Complaints are also heard on the economic irrationality of some of the bilateral arrangements. In Venezuela and Ecuador, homegrown doctors have been fired and replaced with Cubans. While Venezuelan doctors in the public health system earn around $940 per month, Cuba is purportedly being paid many times more per doctor, although the workers actually do not receive the pay. Bolivia’s and Paraguay’s medical associations have protested loudly that local doctors earn considerably less than the Cubans and that hundreds of Paraguayans have been flown to Cuba for eye surgeries that could have been performed by local doctors at ten times lower the cost. In August 2011 Ghana signed an agreement for Cuba to train two hundred and fifty doctors over a six-year period for roughly $55,000 annually per student, even though it costs seventy percent less to train them in Ghana.

Security concerns compound the darker side of Cuba’s international medical programs. Many of the internationalists, including some doctors, are trained by Cuban intelligence to monitor the host country and diffuse opposition to Cuba or the revolutionary project. Hundreds of members of Cuba’s armed forces and paramilitary groups have allegedly been trained in technical medical specializations to serve abroad. Sources close to the Martelly government of Haiti, for instance, claim that it is known that Cuban collaborators “play a double game” by collecting intelligence. The opposition to Chávez in Venezuela has long expressed concerns regarding the large Cuban presence, and in 2010 a former Chávez aide and newly retired brigadier general publicly denounced Cuba’s use of its personnel to meddle “at the highest levels in vital areas that compromised Venezuela’s national security.” That this view was not simply that of a political malcontent was shown when the Economist reported that Cuban agents occupied key posts in Venezuela’s military intelligence agency as well as its oil, petrochemical, and construction industries, and also that hundreds of Venezuelan youth were being trained in Cuba in the tactics of social repression and political control.

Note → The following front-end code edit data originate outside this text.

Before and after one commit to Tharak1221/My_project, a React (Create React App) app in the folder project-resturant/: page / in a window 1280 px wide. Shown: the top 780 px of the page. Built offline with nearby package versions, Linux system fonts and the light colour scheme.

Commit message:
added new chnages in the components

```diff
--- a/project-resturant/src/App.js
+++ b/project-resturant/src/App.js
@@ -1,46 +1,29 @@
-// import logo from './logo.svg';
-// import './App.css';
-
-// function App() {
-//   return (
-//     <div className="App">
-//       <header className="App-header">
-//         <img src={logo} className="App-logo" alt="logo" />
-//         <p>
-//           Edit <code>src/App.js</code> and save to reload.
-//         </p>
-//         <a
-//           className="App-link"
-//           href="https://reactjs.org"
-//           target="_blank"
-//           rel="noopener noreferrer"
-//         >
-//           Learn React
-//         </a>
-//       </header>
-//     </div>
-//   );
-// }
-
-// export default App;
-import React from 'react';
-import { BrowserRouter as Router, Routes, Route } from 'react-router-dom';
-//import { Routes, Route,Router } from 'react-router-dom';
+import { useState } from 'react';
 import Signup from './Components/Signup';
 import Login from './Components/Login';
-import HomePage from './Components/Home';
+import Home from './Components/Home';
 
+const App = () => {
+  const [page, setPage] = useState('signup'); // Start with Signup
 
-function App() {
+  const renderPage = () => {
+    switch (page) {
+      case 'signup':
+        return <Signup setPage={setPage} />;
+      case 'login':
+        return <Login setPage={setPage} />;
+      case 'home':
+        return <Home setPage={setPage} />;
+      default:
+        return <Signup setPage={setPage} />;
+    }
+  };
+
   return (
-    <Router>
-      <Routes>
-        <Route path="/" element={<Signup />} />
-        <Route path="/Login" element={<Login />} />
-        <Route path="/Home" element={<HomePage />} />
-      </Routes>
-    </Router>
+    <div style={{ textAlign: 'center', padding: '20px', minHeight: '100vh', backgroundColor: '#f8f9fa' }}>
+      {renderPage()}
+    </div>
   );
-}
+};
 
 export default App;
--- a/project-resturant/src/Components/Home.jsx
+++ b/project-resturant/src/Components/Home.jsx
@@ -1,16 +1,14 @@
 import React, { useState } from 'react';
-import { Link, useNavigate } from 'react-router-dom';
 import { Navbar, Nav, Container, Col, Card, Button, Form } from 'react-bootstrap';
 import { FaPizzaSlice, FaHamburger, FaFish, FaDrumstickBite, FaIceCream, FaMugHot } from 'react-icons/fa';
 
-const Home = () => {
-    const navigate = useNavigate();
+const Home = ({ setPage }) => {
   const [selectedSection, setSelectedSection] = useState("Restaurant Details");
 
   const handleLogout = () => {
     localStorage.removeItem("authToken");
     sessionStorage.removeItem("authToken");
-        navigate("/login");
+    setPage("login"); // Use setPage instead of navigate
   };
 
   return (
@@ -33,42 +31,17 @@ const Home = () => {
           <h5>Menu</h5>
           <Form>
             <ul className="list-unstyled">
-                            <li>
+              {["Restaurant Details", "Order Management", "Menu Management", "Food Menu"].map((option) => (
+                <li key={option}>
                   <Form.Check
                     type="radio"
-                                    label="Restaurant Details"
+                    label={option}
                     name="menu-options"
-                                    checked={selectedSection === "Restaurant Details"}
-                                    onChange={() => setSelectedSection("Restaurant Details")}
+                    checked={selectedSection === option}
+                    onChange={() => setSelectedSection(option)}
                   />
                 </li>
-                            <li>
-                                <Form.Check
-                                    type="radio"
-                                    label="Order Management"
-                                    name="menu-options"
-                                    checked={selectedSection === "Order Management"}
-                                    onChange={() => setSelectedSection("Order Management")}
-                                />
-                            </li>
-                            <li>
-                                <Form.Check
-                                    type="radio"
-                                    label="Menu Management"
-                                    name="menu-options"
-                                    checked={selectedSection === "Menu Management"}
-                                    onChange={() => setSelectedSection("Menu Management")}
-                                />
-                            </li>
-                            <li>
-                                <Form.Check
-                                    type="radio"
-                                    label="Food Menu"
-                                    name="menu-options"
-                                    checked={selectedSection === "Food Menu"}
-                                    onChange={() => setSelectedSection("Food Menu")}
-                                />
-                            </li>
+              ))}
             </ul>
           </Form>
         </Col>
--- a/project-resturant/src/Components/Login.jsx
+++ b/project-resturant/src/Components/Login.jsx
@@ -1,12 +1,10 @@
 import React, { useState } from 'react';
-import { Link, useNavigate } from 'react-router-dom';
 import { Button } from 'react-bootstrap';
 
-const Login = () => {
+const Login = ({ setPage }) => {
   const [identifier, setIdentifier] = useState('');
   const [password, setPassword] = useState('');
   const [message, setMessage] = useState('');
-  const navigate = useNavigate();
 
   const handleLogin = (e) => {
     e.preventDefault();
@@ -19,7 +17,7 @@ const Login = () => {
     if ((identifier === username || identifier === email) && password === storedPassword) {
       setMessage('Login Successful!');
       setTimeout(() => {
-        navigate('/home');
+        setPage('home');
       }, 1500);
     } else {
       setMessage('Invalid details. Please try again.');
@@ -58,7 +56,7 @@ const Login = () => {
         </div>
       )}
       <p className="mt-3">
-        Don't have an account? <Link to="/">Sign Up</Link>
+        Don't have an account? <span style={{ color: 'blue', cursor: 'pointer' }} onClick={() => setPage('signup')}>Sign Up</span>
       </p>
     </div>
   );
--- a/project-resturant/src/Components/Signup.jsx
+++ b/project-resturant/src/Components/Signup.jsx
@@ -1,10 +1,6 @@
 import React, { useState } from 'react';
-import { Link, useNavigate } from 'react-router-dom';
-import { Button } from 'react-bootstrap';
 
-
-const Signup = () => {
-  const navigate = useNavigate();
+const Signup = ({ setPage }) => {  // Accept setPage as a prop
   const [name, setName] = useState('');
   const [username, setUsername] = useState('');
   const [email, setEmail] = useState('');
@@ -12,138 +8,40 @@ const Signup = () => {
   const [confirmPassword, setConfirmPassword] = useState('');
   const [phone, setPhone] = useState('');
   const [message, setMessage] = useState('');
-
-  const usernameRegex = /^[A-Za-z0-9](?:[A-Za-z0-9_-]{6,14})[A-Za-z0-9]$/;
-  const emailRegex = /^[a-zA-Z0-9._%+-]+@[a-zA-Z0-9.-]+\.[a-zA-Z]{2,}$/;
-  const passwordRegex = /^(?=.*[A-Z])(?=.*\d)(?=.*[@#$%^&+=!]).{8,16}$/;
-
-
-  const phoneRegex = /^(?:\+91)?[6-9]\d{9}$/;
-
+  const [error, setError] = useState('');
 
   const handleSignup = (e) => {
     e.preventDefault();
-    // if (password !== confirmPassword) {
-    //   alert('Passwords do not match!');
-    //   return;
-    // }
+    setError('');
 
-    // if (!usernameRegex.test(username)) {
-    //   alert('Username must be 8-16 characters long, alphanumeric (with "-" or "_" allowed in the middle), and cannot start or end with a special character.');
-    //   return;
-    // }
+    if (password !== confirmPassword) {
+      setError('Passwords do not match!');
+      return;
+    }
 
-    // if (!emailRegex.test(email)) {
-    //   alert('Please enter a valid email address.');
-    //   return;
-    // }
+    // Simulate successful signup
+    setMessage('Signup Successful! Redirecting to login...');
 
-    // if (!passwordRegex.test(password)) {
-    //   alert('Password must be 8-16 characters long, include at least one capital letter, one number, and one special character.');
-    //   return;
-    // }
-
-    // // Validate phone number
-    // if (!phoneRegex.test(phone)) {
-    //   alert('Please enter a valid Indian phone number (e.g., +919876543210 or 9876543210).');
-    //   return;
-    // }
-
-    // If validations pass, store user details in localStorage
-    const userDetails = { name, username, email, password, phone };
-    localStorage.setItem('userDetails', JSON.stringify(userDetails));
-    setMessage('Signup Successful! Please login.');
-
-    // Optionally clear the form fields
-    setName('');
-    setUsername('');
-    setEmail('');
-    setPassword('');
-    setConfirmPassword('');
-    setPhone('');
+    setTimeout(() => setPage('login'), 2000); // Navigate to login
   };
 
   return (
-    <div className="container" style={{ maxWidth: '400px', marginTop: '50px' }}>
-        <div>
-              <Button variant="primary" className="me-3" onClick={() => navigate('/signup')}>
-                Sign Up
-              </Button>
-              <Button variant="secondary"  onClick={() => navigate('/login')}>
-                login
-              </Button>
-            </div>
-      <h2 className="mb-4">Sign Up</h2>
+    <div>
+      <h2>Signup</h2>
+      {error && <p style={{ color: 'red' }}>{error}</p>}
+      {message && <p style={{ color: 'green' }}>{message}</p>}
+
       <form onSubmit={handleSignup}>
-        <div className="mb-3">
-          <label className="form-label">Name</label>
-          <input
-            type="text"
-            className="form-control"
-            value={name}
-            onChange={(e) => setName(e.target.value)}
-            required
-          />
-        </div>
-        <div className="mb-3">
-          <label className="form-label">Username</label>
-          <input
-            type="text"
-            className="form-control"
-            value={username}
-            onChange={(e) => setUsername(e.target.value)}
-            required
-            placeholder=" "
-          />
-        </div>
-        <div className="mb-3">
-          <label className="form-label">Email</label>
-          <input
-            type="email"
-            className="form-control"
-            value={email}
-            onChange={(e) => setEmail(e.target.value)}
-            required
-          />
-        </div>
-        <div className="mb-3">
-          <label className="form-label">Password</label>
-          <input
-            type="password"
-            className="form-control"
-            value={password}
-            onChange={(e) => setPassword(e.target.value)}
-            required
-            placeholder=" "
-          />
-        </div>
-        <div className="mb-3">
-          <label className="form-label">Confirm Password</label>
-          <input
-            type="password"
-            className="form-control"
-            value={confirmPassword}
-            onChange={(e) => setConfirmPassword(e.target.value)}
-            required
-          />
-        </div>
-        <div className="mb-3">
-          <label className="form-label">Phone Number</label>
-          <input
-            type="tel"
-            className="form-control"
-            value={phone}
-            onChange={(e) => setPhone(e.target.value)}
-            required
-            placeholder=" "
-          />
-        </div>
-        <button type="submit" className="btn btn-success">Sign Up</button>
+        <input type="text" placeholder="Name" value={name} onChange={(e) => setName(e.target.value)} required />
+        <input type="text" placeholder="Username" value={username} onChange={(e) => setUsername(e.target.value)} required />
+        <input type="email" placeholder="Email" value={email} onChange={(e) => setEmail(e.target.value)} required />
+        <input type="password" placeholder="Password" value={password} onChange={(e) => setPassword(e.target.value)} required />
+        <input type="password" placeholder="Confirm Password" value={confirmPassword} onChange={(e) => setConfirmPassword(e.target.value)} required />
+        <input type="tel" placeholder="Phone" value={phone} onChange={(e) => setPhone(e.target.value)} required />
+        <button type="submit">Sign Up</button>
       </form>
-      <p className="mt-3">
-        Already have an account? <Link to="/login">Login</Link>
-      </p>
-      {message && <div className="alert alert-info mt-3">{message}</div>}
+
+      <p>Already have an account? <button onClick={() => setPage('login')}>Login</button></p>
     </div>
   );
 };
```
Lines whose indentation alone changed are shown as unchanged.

Cuba’s health diplomacy has been immensely successful in eliciting support for a Communist totalitarian state and huge resources for its failed economy. But it is also beginning to suffer, within and without Cuba, as a result of what the Marxists would call its own “internal contradictions.”

Maria C. Werlau is a New Jersey–based consultant and executive director of the nonprofit Cuba Archive.

OG Image: